The falsification has stoked public suspicions that the ministry gave the 86 percent discount to the nationalist school operator because of its once close ties with the first lady.

But during Tuesday’s sessions, Sagawa categorically denied having been issued any instructions by Abe, Chief Cabinet Secretary Yoshihide Suga, Finance Minister Taro Aso, the first lady, or any of the prime minister’s allies, including his secretaries.

It was Sagawa’s first public appearance since the Finance Ministry — where he had previously served as a top bureaucrat — admitted earlier this month to having doctored a total of 14 documents related to the ministry’s sweetheart land deal.

As he appeared before the budget committees in the Upper House and Lower House, Sagawa said he was “deeply sorry for causing major confusion for the Diet and rocking public trust” in the nation’s bureaucracy.

Sagawa stated that Abe’s pledge at the Diet last year — that he would quit his seat if either he or his wife were found to have had anything to do with the scrutinized land deal — had no effect on the way he had vouched for the legitimacy of the sale in subsequent Diet questioning.

But when asked why Akie Abe’s name was removed from the documents, the official again declined to comment, saying he won’t discuss anything related to the falsification because of fears of criminal prosecution.

Sagawa also said he hadn’t consulted the Prime Minister’s Office before speaking at the Diet last year to answer questions from opposition lawmakers over the deal.

But Sagawa did say that he believes some officials lower than the bureau-chief level consulted with staff at the Prime Minster’s Office in drafting prepared answers for Diet sessions over the deal.

“Usually a bureau chief won’t consult with secretaries of the prime minister or a minister to prepare statements (for a Diet session). I think a section chief and other staff did that,” he said.

As for the land deal itself, Sagawa said neither the prime minister nor Akie Abe ever exerted influence to facilitate its proceedings. The fact that the first lady briefly served as honorary principal of the school had no impact whatsoever on the deal, he insisted.

The way Sagawa testified was “extremely insincere” and “further deepened public misgivings,” said a frustrated Tetsuro Fukuyama, secretary-general of the Constitutional Democratic Party of Japan, as he spoke with reporters after the Upper House session wrapped up.
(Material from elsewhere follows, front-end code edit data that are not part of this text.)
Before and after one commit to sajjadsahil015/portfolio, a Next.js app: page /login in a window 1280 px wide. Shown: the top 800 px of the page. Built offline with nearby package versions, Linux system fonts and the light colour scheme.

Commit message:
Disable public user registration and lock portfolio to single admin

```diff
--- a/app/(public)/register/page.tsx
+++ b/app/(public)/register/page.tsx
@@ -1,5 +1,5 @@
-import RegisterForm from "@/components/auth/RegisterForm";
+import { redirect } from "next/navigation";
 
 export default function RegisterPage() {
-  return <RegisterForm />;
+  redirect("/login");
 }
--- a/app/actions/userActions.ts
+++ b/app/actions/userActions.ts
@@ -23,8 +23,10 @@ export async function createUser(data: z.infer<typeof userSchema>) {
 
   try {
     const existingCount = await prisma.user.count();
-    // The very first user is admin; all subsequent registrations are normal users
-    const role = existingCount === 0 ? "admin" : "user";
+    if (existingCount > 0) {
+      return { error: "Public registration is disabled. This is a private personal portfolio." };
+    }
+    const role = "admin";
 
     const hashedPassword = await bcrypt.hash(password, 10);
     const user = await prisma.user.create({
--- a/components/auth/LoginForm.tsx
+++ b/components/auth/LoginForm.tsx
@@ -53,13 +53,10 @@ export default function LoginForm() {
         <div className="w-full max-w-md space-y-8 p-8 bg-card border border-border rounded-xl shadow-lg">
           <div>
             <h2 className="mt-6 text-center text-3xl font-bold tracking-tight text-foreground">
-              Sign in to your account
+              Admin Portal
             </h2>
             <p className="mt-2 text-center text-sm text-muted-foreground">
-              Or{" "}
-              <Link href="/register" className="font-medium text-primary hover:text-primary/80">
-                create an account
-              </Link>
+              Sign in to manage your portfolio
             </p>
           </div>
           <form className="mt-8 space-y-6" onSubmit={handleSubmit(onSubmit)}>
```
“He said he can’t comment on any details leading up to the falsification, citing fears of criminal prosecution, but the fact that he explicitly denied any involvement by the Prime Minister’s Office means he’s obviously contradicting himself. It was as if he was using his criminal prosecution card at his own convenience,” Fukuyama said.

Opposition lawmakers have called for Akie Abe to be summoned to the Diet as a sworn witness.

But Hiroshi Moriyama, Diet affairs chief of the ruling Liberal Democratic Party, told reporters Tuesday that Sagawa’s testimony made it clear that “neither Prime Minister Abe nor the first lady had anything to do with rewriting of the documents on the land sale.”

Moriyama added that he believes it brought a “degree of closure” to the whole controversy. Sagawa’s words, he said, “carried weight,” given his position as a sworn witness.

The reemergence of the Moritomo Gakuen saga has dominated domestic headlines since liberal daily The Asahi Shimbun scooped the falsification in early March. The scandal has taken a severe toll on Abe’s administration, with recent polls conducted by major media outlets all pointing to a plunge of about 10 percent in support rates for his Cabinet.

It has also arguably dimmed Abe’s chances of winning a historic third term in the ruling LDP’s presidential election, slated for September, and thrown a wrench to his plans to revise the post-war Constitution.